MELISSA VARGAS Star-Telegram staff writer
HURST — The newly appointed police chief is no stranger to this city. Steve Moore, 50, who was appointed Friday afternoon, was raised in Hurst and has worked at the Police Department for 30 years. Moore will replace retiring Chief Tim Wallace, who announced his retirement in December.
"Growing up in the community, I know it's a great place with a lot of great people, and the officers are very community-oriented," Moore said.
Moore lives in the city with his wife, Sandy, and their Kelsi, 11. His other children are Mandy, 19, and Matt, 21.
Mayor Richard Ward said that it was difficult choosing among three internal candidates, but that he is convinced that Moore will serve the city well.
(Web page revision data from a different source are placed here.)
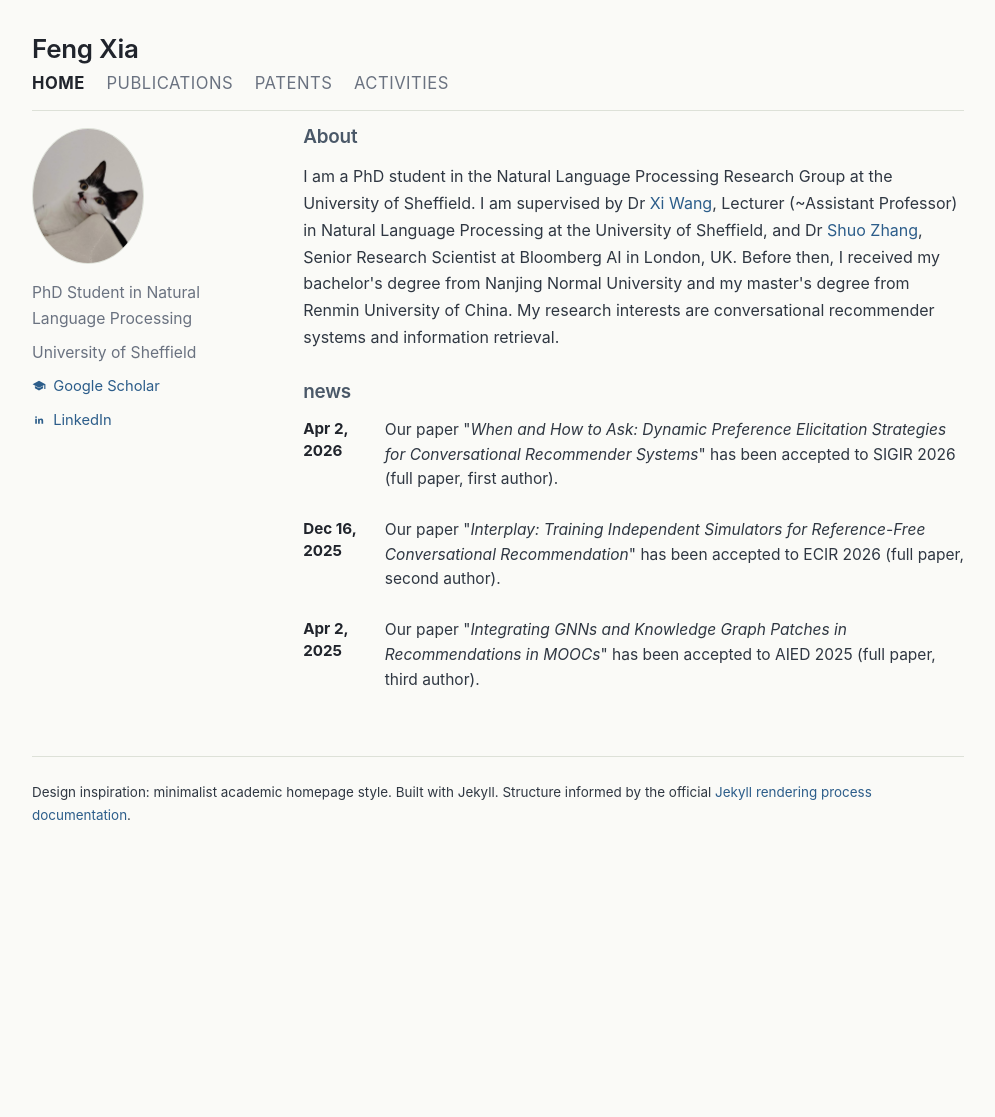
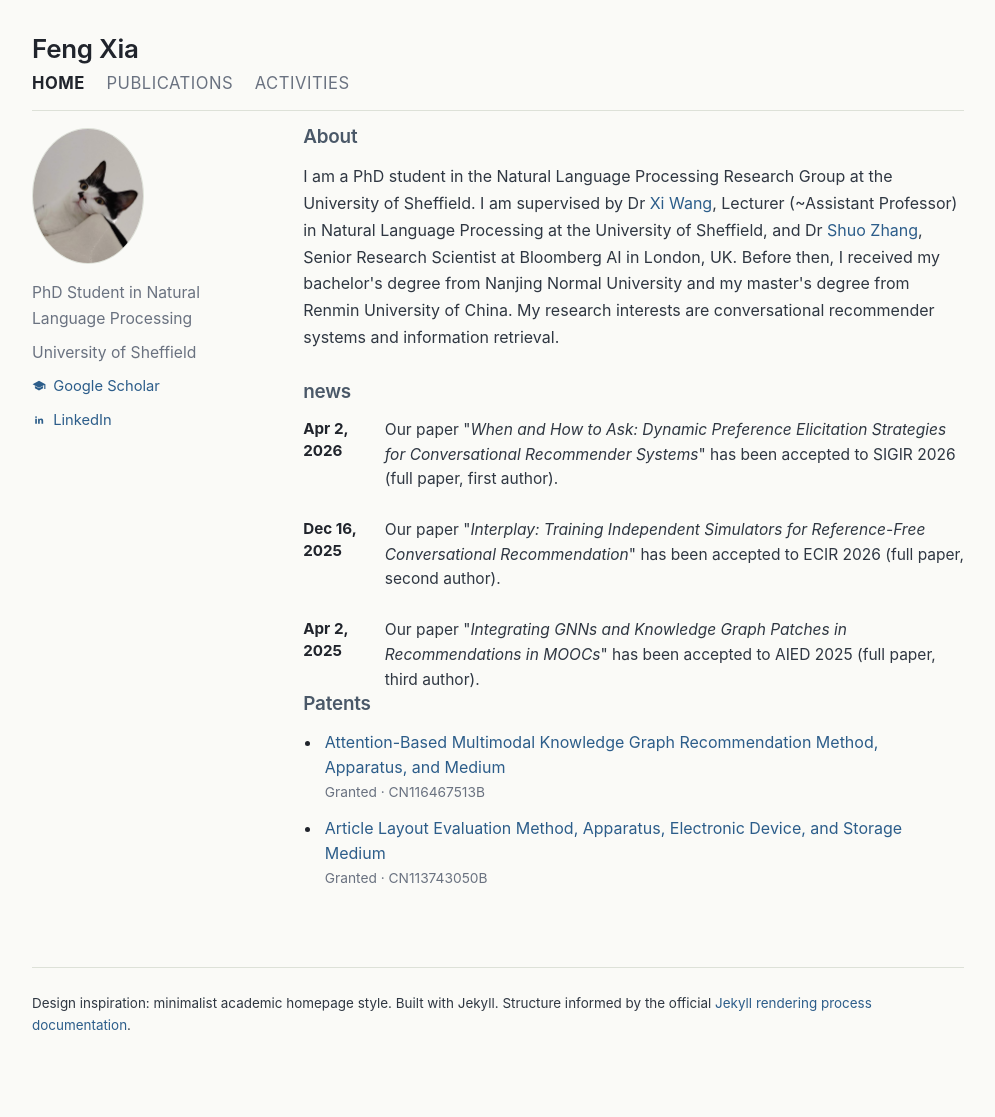
Before and after one commit to juanfacabian/juanfacabian.github.io, a Jekyll site: the page built from index.html, in a window 1280 px wide. Shown: the whole page, without its empty margins (142-1137 px from the left). Built offline with Jekyll 4.4.1, drawn with Linux system fonts in a browser that asks for light colours; before the commit the page ends 907 px from its top, so only the background shows below that.

Commit message:
Move granted patents to homepage

```diff
--- a/_layouts/default.html
+++ b/_layouts/default.html
@@ -15,7 +15,6 @@
           <nav class="site-nav" aria-label="Primary">
             <a href="{{ '/' | relative_url }}" {% if page.url == "/" %}aria-current="page"{% endif %}>Home</a>
             <a href="{{ '/publications/' | relative_url }}" {% if page.url == "/publications/" %}aria-current="page"{% endif %}>Publications</a>
-            <a href="{{ '/patents/' | relative_url }}" {% if page.url == "/patents/" %}aria-current="page"{% endif %}>Patents</a>
             <a href="{{ '/activities/' | relative_url }}" {% if page.url == "/activities/" %}aria-current="page"{% endif %}>Activities</a>
           </nav>
         </div>
--- a/assets/css/style.css
+++ b/assets/css/style.css
@@ -154,6 +154,24 @@ ul {
   color: #2f3742;
   font-size: 0.97rem;
   line-height: 1.6;
+}
+
+.patent-list {
+  margin: 0;
+  padding-left: 1.2rem;
+}
+
+.patent-list li {
+  padding-left: 0.15rem;
+  margin: 0 0 0.8rem;
+  line-height: 1.55;
+}
+
+.patent-status {
+  display: block;
+  color: var(--muted);
+  font-size: 0.86rem;
+  margin-top: 0.15rem;
 }
 
 .home-grid {
--- a/index.html
+++ b/index.html
@@ -56,5 +56,17 @@ layout: default
         <div class="news-text">Our paper "<em>Integrating GNNs and Knowledge Graph Patches in Recommendations in MOOCs</em>" has been accepted to AIED 2025 (full paper, third author).</div>
       </div>
     </div>
+
+    <h2>Patents</h2>
+    <ul class="patent-list">
+      <li>
+        <a href="https://patents.google.com/patent/CN116467513B/en">Attention-Based Multimodal Knowledge Graph Recommendation Method, Apparatus, and Medium</a>
+        <span class="patent-status">Granted · CN116467513B</span>
+      </li>
+      <li>
+        <a href="https://patents.google.com/patent/CN113743050B/en">Article Layout Evaluation Method, Apparatus, Electronic Device, and Storage Medium</a>
+        <span class="patent-status">Granted · CN113743050B</span>
+      </li>
+    </ul>
   </section>
 </div>
```
Also changed, not shown: patents.md (deleted, +0 -34 lines).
"He is a great guy, much the same as Tim Wallace," Ward said Friday. "He has very high integrity, he's very honest and you don't have to worry about opening the newspaper one morning and reading about some scandal."
At age 15, Moore began working with the Police Department as a Boy Scout Explorer. After graduating from L.D. Bell High School in 1975, he enrolled at Del Mar College in Corpus Christi but returned before long when he realized he wanted to work in law enforcement.
Determined to work his way up the ranks, Moore began working as an animal control officer in 1977. He rose to patrol officer, patrol corporal and on to detective. In 1989, Moore was promoted to sergeant and in 2001 to lieutenant. In 2002, he became the city's assistant police chief. That's when he set his sights on someday becoming police chief, he said.
That dream will be realized Feb. 1, and Moore said he has some ambitions for his tenure, especially continuing to adapt to the rising incidence of national Internet crime.
"My main goals are to continue community support and working with other agencies," Moore said.
"Crime is a regional issue, and expanding partnerships is very important."